The New York Times recently published a great article about Ellen DeGeneres facing a career transition. The article describes how Ellen is considering ending her hugely successful The Ellen DeGeneres Show, which she's run for 16 years.

To me, the most interesting point in the article is how Ellen’s brother talks about her career transition not as “breaking out of a rut” (her show continues to be wildly successful), but rather as “breaking out of a mold”.

I love this differentiation between a rut and a mold.

A rut is something you clearly want to get out of because you're unhappy, dissatisfied, and probably bored. The people around you probably want to help you get out of a rut because you're not making life fun for yourself or anybody else.

But breaking out of a mold is a lot trickier.

You're probably doing really well and enjoying what you're doing to some extent. But maybe you're being typecast, just like an actor might always gets cast as the villain, or always get the role of the best friend or sidekick when they have aspirations of being a main character.

If you're in one of those situations, you may have this nagging feeling that you're not getting to use all the best parts of you. And that maybe what you're doing now doesn't allow you to be the person you know you can become.

Breaking Out of the Mold

It can be hard to justify making a change when things are going well. The people around you might even have a vested interest in keeping you right where you are.

So, the question is: How do you break out of the mold?

Here are five things I recommend doing to break out of the mold.

1. Get Back in Touch with Yourself

Get back in touch with who you are and who you really want to be.

Focus especially on the areas that are below the water line, the parts that don't quite show up in your everyday work yet. You also want to tap into the parts that you really enjoy doing but don't get to do a lot in your current day-to-day work.

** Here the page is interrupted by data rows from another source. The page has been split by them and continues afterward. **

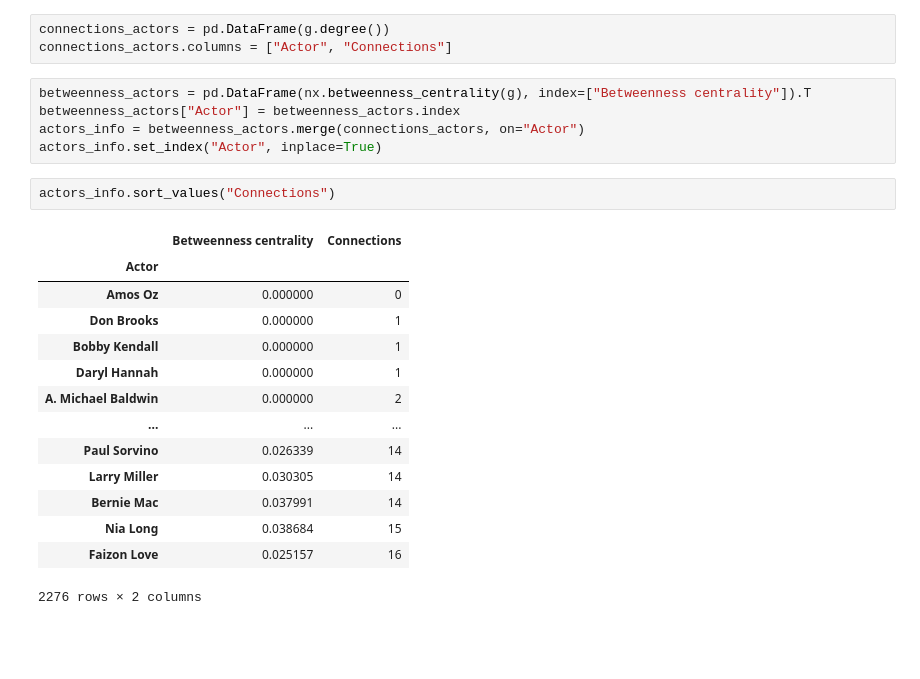
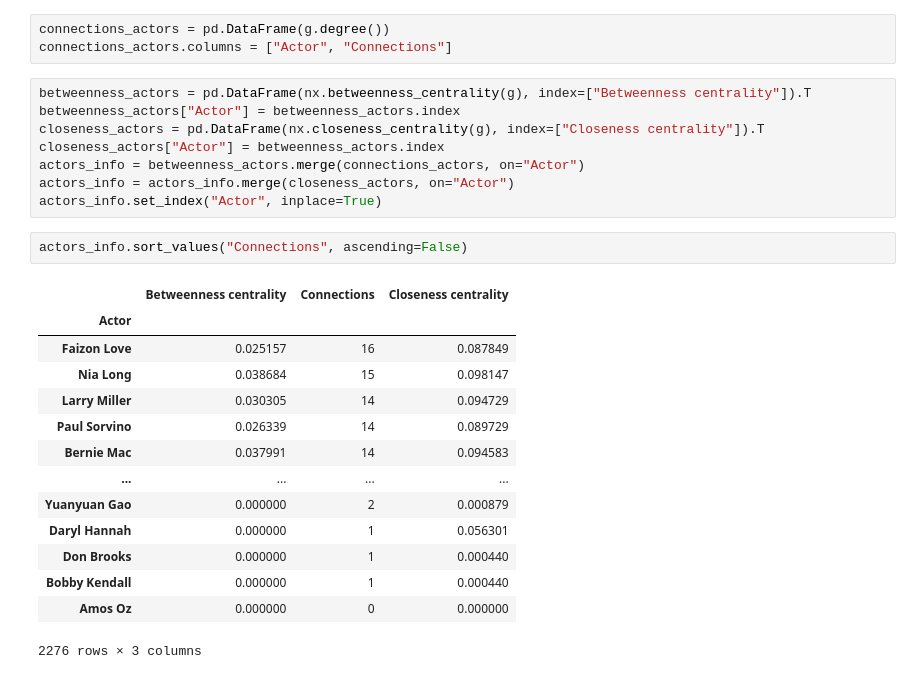
Before and after one commit to MathieuDemarets/hackathon, a Jupyter notebook: exploration/feature_engineering.ipynb, the cells around one changed output. Cells and saved outputs as stored; diff of their text form; blank space fills up the shorter version.

```diff
--- a/exploration/feature_engineering.ipynb
+++ b/exploration/feature_engineering.ipynb
@@ -174,25 +179,28 @@ connections_actors.columns = ["Actor", "Connections"]
 # %%
 betweenness_actors = pd.DataFrame(nx.betweenness_centrality(g), index=["Betweenness centrality"]).T
 betweenness_actors["Actor"] = betweenness_actors.index
+closeness_actors = pd.DataFrame(nx.closeness_centrality(g), index=["Closeness centrality"]).T
+closeness_actors["Actor"] = betweenness_actors.index
 actors_info = betweenness_actors.merge(connections_actors, on="Actor")
+actors_info = actors_info.merge(closeness_actors, on="Actor")
 actors_info.set_index("Actor", inplace=True)
 # %%
-actors_info.sort_values("Connections")
+actors_info.sort_values("Connections", ascending=False)
 # %% [output]
-|  | Betweenness centrality | Connections |
-| Actor |  |  |
-| Amos Oz | 0.000000 | 0 |
-| Don Brooks | 0.000000 | 1 |
-| Bobby Kendall | 0.000000 | 1 |
-| Daryl Hannah | 0.000000 | 1 |
-| A. Michael Baldwin | 0.000000 | 2 |
-| ... | ... | ... |
-| Paul Sorvino | 0.026339 | 14 |
-| Larry Miller | 0.030305 | 14 |
-| Bernie Mac | 0.037991 | 14 |
-| Nia Long | 0.038684 | 15 |
-| Faizon Love | 0.025157 | 16 |
+|  | Betweenness centrality | Connections | Closeness centrality |
+| Actor |  |  |  |
+| Faizon Love | 0.025157 | 16 | 0.087849 |
+| Nia Long | 0.038684 | 15 | 0.098147 |
+| Larry Miller | 0.030305 | 14 | 0.094729 |
+| Paul Sorvino | 0.026339 | 14 | 0.089729 |
+| Bernie Mac | 0.037991 | 14 | 0.094583 |
+| ... | ... | ... | ... |
+| Yuanyuan Gao | 0.000000 | 2 | 0.000879 |
+| Daryl Hannah | 0.000000 | 1 | 0.056301 |
+| Don Brooks | 0.000000 | 1 | 0.000440 |
+| Bobby Kendall | 0.000000 | 1 | 0.000440 |
+| Amos Oz | 0.000000 | 0 | 0.000000 |
-2276 rows × 2 columns
+2276 rows × 3 columns
 # %%
 nx.draw(g, with_labels=False, node_size=2)
 # %% [output]
```
Also changed, not shown: parts of 5 cells of this notebook, 5 other files.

2. Develop Yourself

Find outlets for experimenting and developing the other muscles you don’t get to use in your day-to-day.

In Ellen’s case, this could be something like returning to doing some stand-up comedy while she's still running her show or starting a podcast.

For you and me, maybe it's a side project where we get to do something creative like write that book that’s been on the back burner. Or it could be a side project where we get to exercise our leadership skills in a different direction.

3. Build Your Network

Build and strengthen your network beyond your current circle.

Whenever we're making change and we're learning and growing, it's important to start hanging around with people that are different than the usual suspects. This helps develop the kind of connections that we'll need in order to produce a smooth glide path into our future.

4. Prepare Others

Prepare others so that it doesn't feel abrupt to them as you’re going through this transition.

You’ll want your team members and others in your organization to land on their feet. It’s important to make people feel secure about their role after you’ve transitioned elsewhere.

5. Find People Who Are Making a Career Transition

Find people who have gone through what you're going through now and who can advise you through the transition.

If you can find people who are currently going through the same experience as you, that’s great too as it enables you to compare notes and brainstorm together.

What kind of transitions have you made successfully and what's worked for you?

Leave me a comment and let me know.